Southwell workhouse: front. [Click on thumbnail for a larger photographs and additional information.]
At the end of the French Wars the cost of poor relief reached new heights. In 1784, it was estimated that poor relief cost £2 million; by 1815 it had reached £6 million, at a time when attitudes towards poverty and the poor were beginning to change. In the period following the passing of the Elizabethan Poor Law (1601) it was generally accepted that the poor should be looked after but increasingly, it was felt — by the ratepayers — that poverty was the result either of idleness or of a personality defect. Consequently, it was thought that the poor should be encouraged to find work or be 'taught the error of their ways'. Nottinghamshire was the first area to implement a system of poor relief that was intended to deter the poor from seeking parish relief and hence reduce the poor rates. The implementation of the idea was largely the work of the Rev. John Becher; he insisted that those claiming poor relief would be institutionalised in conditions "less eligible" than those of the poorest labourer outside the workhouse. Others who were involved in the "Nottinghamshire reforms" were George Nicholls and the Rev. Robert Lowe.
Nicholls became an overseer for the parish of Southwell in the early 1820s and was responsible for putting into practice a system of poor relief recommended by the Rev. Robert Lowe — Becher's cousin and the vicar of Bingham near Nottingham. Lowe had virtually abolished outdoor relief, offering instead only the workhouse. Nicholls did the same at Southwell and reduced the parish's poor relief expenditure from £1,884 in 1821-2 to £811 in 1822-3.
In 1824 Thurgarton Hundred Incorporated workhouse was opened. The institution cost £6,500 to construct and stood in its own grounds of ten acres comprising the building itself, an orchard and garden. The establishment also had its own byre and pasture for the establishment's cows.
Left: Master's quarters (in the centre on the first and second floors in the projecting section) and men's area. Middle: able-bodied men's exercise yard. Right: The able-bodied men's work yard.
The workhouse was able to accommodate 158 paupers: they were admitted from all of the neighbouring forty-nine parishes. Male inmates were housed in the east wing (right of photo); women were housed in the west wing (left) and children were kept in quarters at the back of the building. The workhouse master's quarters were at the centre of the building where he could see all the exercise yards.
The purpose of the workhouse was to discourage the poor from claiming poor relief. It was intended to "dis-pauperise" districts: that is, to make conditions so harsh and uncompromising in the institutions that people would prefer to try to manage outside, rather than enter them. It was thought that the poor were idle and would do almost anything other than look for employment. The ratepayers seemed not to consider the fact that employment was increasingly difficult to find and that wages were too low for subsistence.
Those who claimed poor relief and entered the workhouse were called 'inmates' — a term also used for criminals who were in prison.
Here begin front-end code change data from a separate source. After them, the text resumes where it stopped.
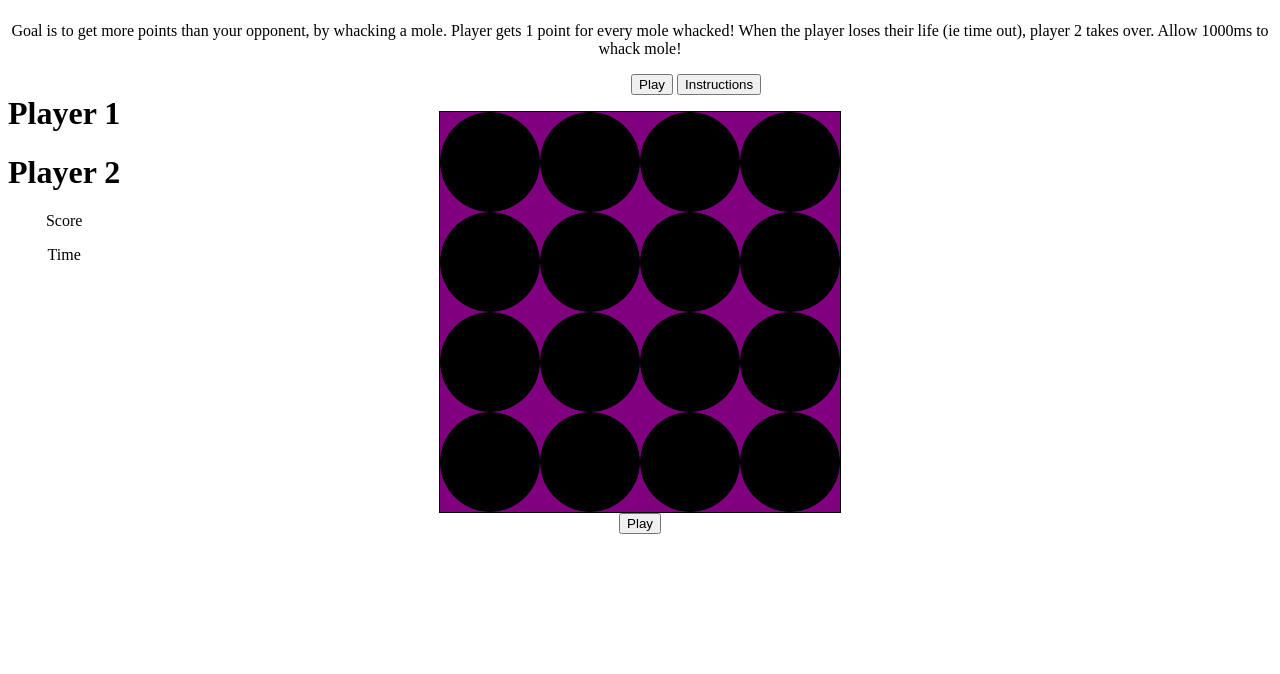
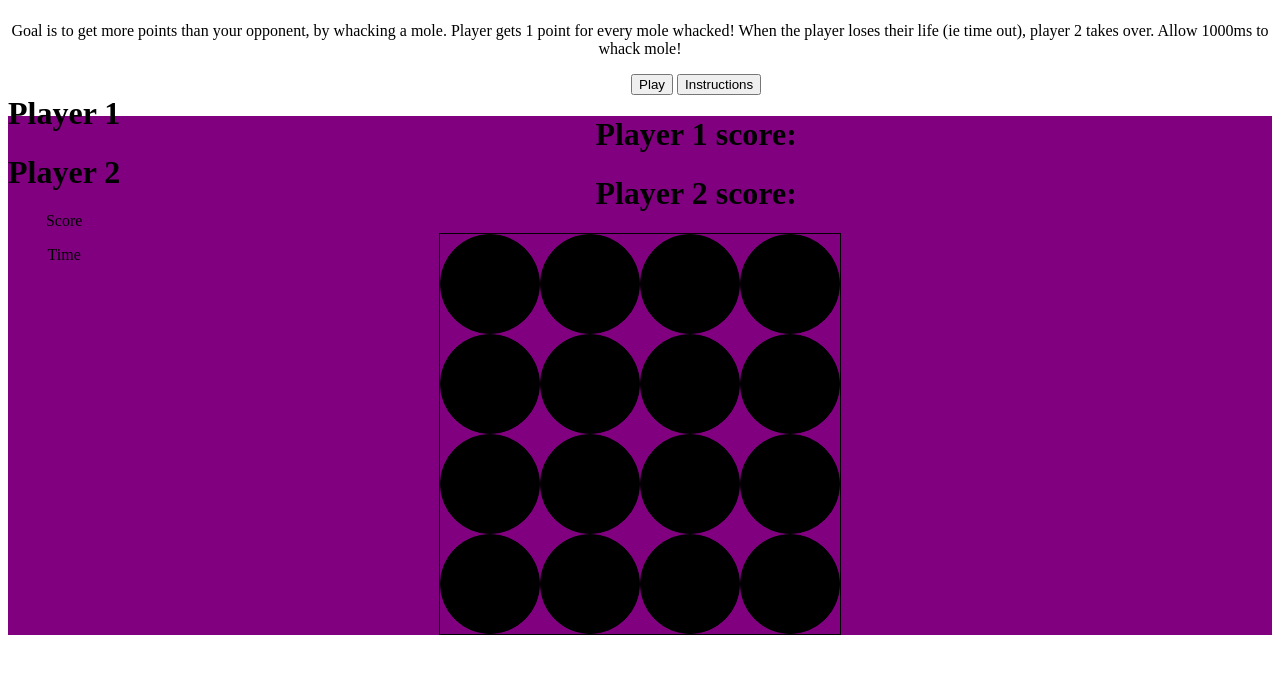
Before and after one commit to rainede/WDI-PROJECT-1, a PHP site: page / in a window 1280 px wide. Shown: the part 58-732 px from the top of the page. Run offline with PHP 8.4, Linux system fonts and the light colour scheme; some libraries are stand-ins or nearby versions.

Commit message:
saving code to github

```diff
--- a/css/style.css
+++ b/css/style.css
@@ -3,12 +3,13 @@ body {
 }
 
 main {
+  background: purple;
 
 }
 
 
 ul {
-  background: purple;
+
   margin: 0 auto;
   padding: 0;
   width: 400px;
@@ -24,18 +25,18 @@ li {
   border: 1px solid #000;
   box-sizing: border-box;
   z-index:1;
+
 }
 
 .mole {
   background: url("http://www.clker.com/cliparts/G/1/i/k/N/j/rat.svg") no-repeat;
   background-size: 50%;
-  bottom: 0px;
   z-index:2;
-   transition:all 0.3s ease;
 }
 
 .mole.up{
-  top: 0px;
+
+
 }
 
 .scores{
--- a/index.html
+++ b/index.html
@@ -21,7 +21,7 @@
               <p>Time</p>
         </div>
 
-      <button type="button" name="button">Play</button>
+      <button type="button" id="play">Play</button>
       <button type="button" name="button">Instructions</button>
     </p>
     <main>
--- a/js/app.js
+++ b/js/app.js
@@ -21,12 +21,25 @@ Game.sequenceLength = 4;
 Game.pause          = 1000;
 Game.width          = 400;
 Game.activeClass    = 'mole mole.up';
+Game.levels   = 1;
+
 
 Game.setupGame = function() {
+
+Game.inProgress =true;
   var body = document.getElementsByTagName('main')[0];
+
   // Clear body
   body.innerHTML = '';
 
+
+    //Create the player scores
+  const player1 = document.createElement('h1');
+   player1.innerHTML = 'Player 1 score:';
+    body.appendChild( player1);
+    const player2 = document.createElement('h1');
+    player2.innerHTML = 'Player 2 score:';
+     body.appendChild( player2);
   // Create the grid
   var grid = document.createElement('ul');
   body.appendChild(grid);
@@ -38,9 +51,10 @@ Game.setupGame = function() {
   }
 
   // Create the start button
-  var start = document.createElement('button');
-  start.innerHTML = 'Play';
-  body.appendChild(start);
+//  var start = document.createElement('button');
+//  start.innerHTML = 'Play';
+  //body.appendChild(start);
+  var start =document.getElementById('play');
   start.addEventListener('click', Game.chooseSequence);
 };
 
@@ -98,6 +112,7 @@ Game.prepareForGuess = function(){
 
 Game.checkForWin = function(){
   var result = Game.guess.sort().toString() === Game.sequence.sort().toString();
+  Game.inProgress =false;
   if (result) {
     alert('Win');
   } else {
```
In accordance with the instructions of the Poor Law Commission, on admittance the inmates' own clothes were taken away from them and each was given a uniform to wear.
Sophie and Edward from Nottingham, dressed in workhouse uniforms.
In order to earn their food, inmates were expected to do work of some description. For the men, this could be stonebreaking, bone crushing, hole-digging (to fill in again, once finished) or working the corn mill.
At Southwell, painting the walls, apparently an interminable task, was another alternative. Women would be set to work cleaning, polishing, scrubbing, sweeping or doing other domestic duties such as mending.
Left: A small section of one of the original walls at Southwell, showing a series of layers of paint that cover the bare bricks.
Right: Women's work at Southwell. The "inmate" is sweeping the yard using a besom broom. Her uniform is typical of workhouse wear.
Southwell workhouse had a sopisticated system of double stairs. This ensured that none of the inmates in one group ever came into contact with inmates in another group since the four staircases were separated from each other. All the staircases for the inmates were dark and steep; no concessions were made for elderly paupers who had to climb to the second floor to the dormitories. The workhouse Master had a much lighter, broader staircase to his quarters.
Left: The women's
work yard at Southwell workhouse with the well is in the foreground:
the female "inmate" continues to sweep.
Right: A staircase at Southwell.
Last modified 30 October 2002